Although it is important for auditors to recognize when an identified misstatement was caused intentionally, their ability to do so may be hampered if managers perpetrate fraud in ways that appear unintentional on the surface. There are two general ways that fraudulent financial reporting can be achieved: “misrepresentation in or intentional omission from the financial statements” (PCAOB 2002b, 6). Said another way, fraud can be perpetrated via action (e.g., recording a transaction inappropriately) or inaction (e.g., omitting a necessary transaction). Research from psychology suggests that individuals prefer inaction (i.e., omission) to achieve their misdeeds (e.g., Ritov and Baron 1999; Baron and Ritov 2004; DeScioli, Christner, and Kurzban 2011). In fact, inaction/omission is sometimes used strategically to conceal the unethical nature of one’s behavior—referred to as an “omission strategy” (DeScioli et al. 2011)—because omissions tend to appear unintentional to others (i.e., an “omission bias,” Spranca, Minsk, and Baron 1991). In contrast to this apparent preference for omission, available data on fraud indicate that fraudulent financial reporting typically is active in nature (e.g., recording fictitious revenues, falsifying documents) (e.g., Dechow, Ge, Larson, and Sloan 2011; Beasley, Carcello, Hermanson, and Neal 2010). To understand this apparent conflict, our study examines whether managers do, in fact, use an “omission strategy” to perpetrate fraud. Further, we examine whether auditors are inclined to dismiss misstatements involving omission as mere errors, because they appear unintentional on the surface, consistent with the “omission bias.” If this is the case, then it may suggest that our understanding of fraud is incomplete—specifically, corporate managers may be perpetrating fraud via inaction/omission, but this form of fraud may be especially likely to remain undiagnosed, due to the innocuous appearance of omissions.
To examine our predictions, we conducted experiments with experienced financial reporting managers and independent auditors.1 We provided both groups of participants with similar case materials, but presented them from two different perspectives. Managers were presented with a hypothetical scenario, in which they were asked to consider how fraud could be most effectively perpetrated and concealed from the auditors. Specifically, manager participants received options for perpetrating fraud that either involved omission or a more active form of misrepresentation. Auditor participants received these same scenarios, but presented in the form of an identified misstatement. This dual-study design allowed us to examine how the fraud strategies preferred by managers are viewed by auditors, if they are detected in the form of an identified misstatement.
Consistent with psychology theory and our predictions, we found that managers chose to use an “omission strategy” to perpetrate fraud. Specifically, managers chose to omit an expense transaction, as opposed to recording a sales transaction inappropriately. They also chose to perpetrate the fraud by omitting important information from a supporting document, as opposed to providing information that misrepresented the nature of the transaction. Importantly, when auditors were asked to evaluate an identified misstatement characterized by omission or a more active form of misrepresentation, we found that auditors were less skeptical of misstatements that involved omission. Overall, the results of our study suggest that a dangerous intersection may exist where the strategy employed by financial reporting managers to perpetrate fraud—namely, omission—is subsequently being judged as an innocent mistake by auditors who fall prey to an omission bias.

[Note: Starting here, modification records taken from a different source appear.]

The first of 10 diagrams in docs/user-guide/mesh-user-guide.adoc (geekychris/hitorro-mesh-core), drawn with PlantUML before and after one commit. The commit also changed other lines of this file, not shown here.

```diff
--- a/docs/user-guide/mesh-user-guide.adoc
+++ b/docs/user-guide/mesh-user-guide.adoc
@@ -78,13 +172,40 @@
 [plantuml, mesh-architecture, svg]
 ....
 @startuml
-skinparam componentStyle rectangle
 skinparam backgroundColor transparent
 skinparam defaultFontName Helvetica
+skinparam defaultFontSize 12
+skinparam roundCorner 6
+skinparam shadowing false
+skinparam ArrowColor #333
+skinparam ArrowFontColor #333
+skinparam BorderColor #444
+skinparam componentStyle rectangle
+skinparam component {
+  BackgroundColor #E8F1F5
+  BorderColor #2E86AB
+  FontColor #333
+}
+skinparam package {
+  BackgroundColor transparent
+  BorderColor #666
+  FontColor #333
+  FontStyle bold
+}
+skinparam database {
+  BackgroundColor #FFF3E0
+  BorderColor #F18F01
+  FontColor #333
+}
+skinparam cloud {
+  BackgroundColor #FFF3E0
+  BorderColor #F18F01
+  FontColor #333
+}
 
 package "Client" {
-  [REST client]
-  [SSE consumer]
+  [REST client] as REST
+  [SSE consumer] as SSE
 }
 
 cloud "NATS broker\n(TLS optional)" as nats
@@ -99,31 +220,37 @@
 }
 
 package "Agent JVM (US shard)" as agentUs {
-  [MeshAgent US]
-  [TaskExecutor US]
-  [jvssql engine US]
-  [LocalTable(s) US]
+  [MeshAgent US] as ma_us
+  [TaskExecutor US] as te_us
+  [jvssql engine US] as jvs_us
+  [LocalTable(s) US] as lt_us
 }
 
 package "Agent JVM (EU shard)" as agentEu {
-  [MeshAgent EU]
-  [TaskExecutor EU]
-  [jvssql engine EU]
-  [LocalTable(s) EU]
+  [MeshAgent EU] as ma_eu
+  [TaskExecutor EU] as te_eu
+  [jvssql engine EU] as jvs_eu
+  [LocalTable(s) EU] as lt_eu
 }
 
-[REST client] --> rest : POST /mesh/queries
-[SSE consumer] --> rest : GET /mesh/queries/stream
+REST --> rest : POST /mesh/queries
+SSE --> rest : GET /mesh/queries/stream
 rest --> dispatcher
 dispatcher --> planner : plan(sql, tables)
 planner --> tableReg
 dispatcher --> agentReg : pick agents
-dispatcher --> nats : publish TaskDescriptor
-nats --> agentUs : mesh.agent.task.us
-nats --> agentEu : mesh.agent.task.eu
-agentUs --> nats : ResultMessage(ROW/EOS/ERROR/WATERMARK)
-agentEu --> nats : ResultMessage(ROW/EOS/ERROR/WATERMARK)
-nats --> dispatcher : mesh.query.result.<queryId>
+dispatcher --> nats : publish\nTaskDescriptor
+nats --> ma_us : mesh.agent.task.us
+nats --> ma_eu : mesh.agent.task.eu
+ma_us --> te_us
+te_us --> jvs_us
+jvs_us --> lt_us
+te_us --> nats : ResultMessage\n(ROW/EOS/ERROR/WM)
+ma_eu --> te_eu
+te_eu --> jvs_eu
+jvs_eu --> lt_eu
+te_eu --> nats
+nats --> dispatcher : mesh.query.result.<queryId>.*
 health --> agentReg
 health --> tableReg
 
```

II. THE EXPERIMENTS
Research Methodology—Manager Experiment
In our first experiment, 58 corporate managers with an average of nine years of financial reporting experience (ranging from 1 to 30 years) participated in a two-stage case study. In the first stage, the managers learned about a hypothetical company—Blaze Jewelers Corporation (“Blaze”)—that was just over $1 million short of analysts’ earnings expectations at year-end. Participants learned that Blaze’s Corporate Controller had identified two transactions that had occurred just before year-end that could be “slightly manipulated” so that the company would meet its earnings target. Specifically, the Controller could inflate current-period earnings by omitting an expense transaction from the financial statements or by recording a sales transaction prematurely (i.e., “misrecording” revenue). We asked manager participants which of the two options the Controller would be more likely to choose if he did not want the auditors to know that he had intentionally manipulated earnings.
In stage two, the managers were told to assume that the Controller had selected one of the two options for overstating earnings (either omitting an expense or misrecording revenue). To carry out the fraud, the Controller in our experiment instructs a Vice President (VP) to manipulate information communicated to the accounting department within a source document to ensure that the transaction was processed incorrectly. The choices available to the VP for manipulating information within the document included (1) omitting relevant information about the transaction, and (2) providing inaccurate information that misrepresented the nature of the transaction. See Appendix A for examples of what the documentation would look like if the VP chose to omit or provide inaccurate information. Participants finished the study by answering questions regarding which method the VP would be more likely to choose.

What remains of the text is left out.